Herbert writes that the pre-spice mass, "after exposure to sun and air, becomes melange." He later indicates its color in Children of Dune, when Leto II passes "the leprous blotches of violet sand where a spiceblow had erupted."
Collecting the melange is hazardous in the extreme, since rhythmic activity on the desert surface of Arrakis attracts the worms, which are four hundred meters (1,300 feet) in length on average, and very dangerous, capable of swallowing a mining crawler whole. Thus, the mining operation essentially consists of vacuuming it off the surface with a harvesting machine until a worm comes, at which time a carry-all aircraft lifts the mining vehicle to safety. The Fremen, who have learned to co-exist with the sandworms in the desert, harvest the spice manually for their own use and for smuggling off-planet.
Later in the series, an artificial method of producing the spice is discovered by the Bene Tleilax, who develop in secret the technology to produce melange in axlotl tanks. Still, the technology is not fully successful in pushing natural melange out of the marketplace.
Although it is referred to as "spice" and can be mixed with food, melange is indeed a drug in the clinical sense, its use being physically addictive and having intense psychotropic effects. Spice is also a powerful entheogen, which suitably trained adepts can use to initiate clairvoyant and precognitive trances, and access racial memory. A melange user, once addicted, is thereafter compelled to continue using it for the rest of his or her life, as any discontinuation of its use will induce excruciating withdrawal symptoms, and if not quickly resumed, will invariably be followed by death. Taken daily, however, melange can extend its user's lifespan by hundreds of years. Due to its rarity and value, and its necessity as a catalyst for interstellar travel, the group controlling spice production on Dune controls the fate of the Empire, a form of hydraulic despotism.

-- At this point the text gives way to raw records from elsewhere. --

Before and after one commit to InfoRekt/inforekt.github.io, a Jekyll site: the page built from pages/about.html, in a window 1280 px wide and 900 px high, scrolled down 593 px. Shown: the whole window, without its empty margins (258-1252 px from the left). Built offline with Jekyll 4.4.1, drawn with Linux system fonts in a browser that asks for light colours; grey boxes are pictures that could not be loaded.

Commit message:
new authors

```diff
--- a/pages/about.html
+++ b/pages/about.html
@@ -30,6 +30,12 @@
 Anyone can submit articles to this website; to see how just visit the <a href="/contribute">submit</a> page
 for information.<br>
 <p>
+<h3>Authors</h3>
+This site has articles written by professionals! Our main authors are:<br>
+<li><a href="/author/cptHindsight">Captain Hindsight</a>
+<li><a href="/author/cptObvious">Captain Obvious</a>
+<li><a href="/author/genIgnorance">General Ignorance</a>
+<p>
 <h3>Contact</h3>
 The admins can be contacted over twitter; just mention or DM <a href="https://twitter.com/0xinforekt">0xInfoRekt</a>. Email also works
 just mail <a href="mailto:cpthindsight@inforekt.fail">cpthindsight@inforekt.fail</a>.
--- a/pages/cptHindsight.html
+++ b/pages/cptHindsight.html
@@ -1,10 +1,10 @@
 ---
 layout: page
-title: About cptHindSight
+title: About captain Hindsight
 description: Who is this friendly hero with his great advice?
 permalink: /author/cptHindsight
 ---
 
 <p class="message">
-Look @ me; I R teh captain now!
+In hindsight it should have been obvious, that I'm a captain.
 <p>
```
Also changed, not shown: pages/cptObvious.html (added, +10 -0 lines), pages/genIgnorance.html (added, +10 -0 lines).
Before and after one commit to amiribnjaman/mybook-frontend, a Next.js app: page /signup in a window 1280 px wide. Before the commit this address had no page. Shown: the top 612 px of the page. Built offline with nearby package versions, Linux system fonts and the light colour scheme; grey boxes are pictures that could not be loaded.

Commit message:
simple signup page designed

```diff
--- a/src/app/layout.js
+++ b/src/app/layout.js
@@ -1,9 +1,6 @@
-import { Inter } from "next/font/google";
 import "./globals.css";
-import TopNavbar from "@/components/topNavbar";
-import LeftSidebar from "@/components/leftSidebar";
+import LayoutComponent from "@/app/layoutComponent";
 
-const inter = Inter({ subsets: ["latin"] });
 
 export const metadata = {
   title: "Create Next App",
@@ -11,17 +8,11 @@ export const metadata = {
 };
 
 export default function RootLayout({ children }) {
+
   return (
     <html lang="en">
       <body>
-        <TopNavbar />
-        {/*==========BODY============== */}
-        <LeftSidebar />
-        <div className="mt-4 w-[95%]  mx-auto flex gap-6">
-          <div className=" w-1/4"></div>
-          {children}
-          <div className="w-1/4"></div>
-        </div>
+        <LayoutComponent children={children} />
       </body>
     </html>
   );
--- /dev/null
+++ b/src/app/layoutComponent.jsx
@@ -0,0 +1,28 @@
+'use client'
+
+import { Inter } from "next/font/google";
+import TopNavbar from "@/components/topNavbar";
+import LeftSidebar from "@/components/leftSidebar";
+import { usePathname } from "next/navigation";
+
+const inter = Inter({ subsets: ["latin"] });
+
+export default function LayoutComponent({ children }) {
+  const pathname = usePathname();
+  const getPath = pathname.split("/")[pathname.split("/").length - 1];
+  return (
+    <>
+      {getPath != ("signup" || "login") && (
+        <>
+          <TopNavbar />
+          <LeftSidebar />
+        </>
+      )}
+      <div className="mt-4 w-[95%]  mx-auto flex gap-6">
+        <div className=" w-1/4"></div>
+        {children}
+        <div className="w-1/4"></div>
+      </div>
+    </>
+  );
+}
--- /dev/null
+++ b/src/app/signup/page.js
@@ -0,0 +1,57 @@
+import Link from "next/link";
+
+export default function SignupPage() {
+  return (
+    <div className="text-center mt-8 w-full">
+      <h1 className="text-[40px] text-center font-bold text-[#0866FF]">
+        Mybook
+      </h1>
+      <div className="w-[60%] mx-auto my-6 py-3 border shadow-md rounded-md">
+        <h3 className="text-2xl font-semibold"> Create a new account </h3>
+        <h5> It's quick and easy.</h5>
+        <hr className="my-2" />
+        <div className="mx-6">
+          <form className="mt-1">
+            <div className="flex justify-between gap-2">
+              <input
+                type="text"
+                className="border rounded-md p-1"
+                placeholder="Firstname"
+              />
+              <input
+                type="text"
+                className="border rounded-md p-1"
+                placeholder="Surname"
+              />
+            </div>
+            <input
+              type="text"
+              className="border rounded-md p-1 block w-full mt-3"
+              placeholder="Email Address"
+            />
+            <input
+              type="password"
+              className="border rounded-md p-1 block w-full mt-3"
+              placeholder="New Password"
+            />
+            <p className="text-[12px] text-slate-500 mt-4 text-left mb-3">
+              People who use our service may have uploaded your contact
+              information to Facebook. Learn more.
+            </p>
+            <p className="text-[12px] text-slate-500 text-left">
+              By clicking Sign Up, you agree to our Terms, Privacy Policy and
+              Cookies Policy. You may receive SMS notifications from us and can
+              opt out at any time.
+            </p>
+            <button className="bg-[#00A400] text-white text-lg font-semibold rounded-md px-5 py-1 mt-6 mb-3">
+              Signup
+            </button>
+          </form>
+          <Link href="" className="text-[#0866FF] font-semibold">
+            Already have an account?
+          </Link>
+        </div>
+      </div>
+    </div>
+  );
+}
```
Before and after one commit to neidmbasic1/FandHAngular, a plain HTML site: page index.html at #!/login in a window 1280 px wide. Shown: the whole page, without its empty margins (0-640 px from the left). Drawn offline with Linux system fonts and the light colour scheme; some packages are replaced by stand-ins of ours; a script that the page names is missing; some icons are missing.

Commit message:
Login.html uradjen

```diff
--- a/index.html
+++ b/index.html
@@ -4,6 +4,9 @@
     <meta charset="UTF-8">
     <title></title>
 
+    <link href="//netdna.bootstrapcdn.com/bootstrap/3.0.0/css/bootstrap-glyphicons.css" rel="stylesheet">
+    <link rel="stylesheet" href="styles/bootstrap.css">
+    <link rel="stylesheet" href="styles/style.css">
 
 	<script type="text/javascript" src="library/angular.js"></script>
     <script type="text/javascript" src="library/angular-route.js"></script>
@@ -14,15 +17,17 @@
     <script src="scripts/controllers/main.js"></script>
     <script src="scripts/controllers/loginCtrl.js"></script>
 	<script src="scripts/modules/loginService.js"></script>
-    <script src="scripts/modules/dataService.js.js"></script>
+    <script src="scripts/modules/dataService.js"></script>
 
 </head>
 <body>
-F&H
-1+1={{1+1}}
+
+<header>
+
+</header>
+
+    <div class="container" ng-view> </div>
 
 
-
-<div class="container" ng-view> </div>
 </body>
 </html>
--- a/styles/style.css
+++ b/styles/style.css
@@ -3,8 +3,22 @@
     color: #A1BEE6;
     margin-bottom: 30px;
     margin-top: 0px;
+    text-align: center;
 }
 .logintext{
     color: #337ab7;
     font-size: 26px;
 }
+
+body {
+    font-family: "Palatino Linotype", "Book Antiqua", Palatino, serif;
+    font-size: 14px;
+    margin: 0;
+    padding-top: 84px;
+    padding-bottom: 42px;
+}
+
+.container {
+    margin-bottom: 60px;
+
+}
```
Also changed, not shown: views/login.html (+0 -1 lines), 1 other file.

The taller of the two, though, held a hand to his left eye. As the Emperor watched, someone jostled the Guildsman's arm, the hand moved, and the eye was revealed. The man had lost one of his masking contact lenses, and the eye stared out a total blue so dark as to be almost black.
When aerosolized and used as an inhalant in extremely high dosages — the standard practice for Guild Navigators — the drug acts as a mutagen. In the first chapter of Dune Messiah, Guild Navigator Edric is described in his tank of spice gas as "an elongated figure, vaguely humanoid with finned feet and hugely fanned membranous hands — a fish in a strange sea."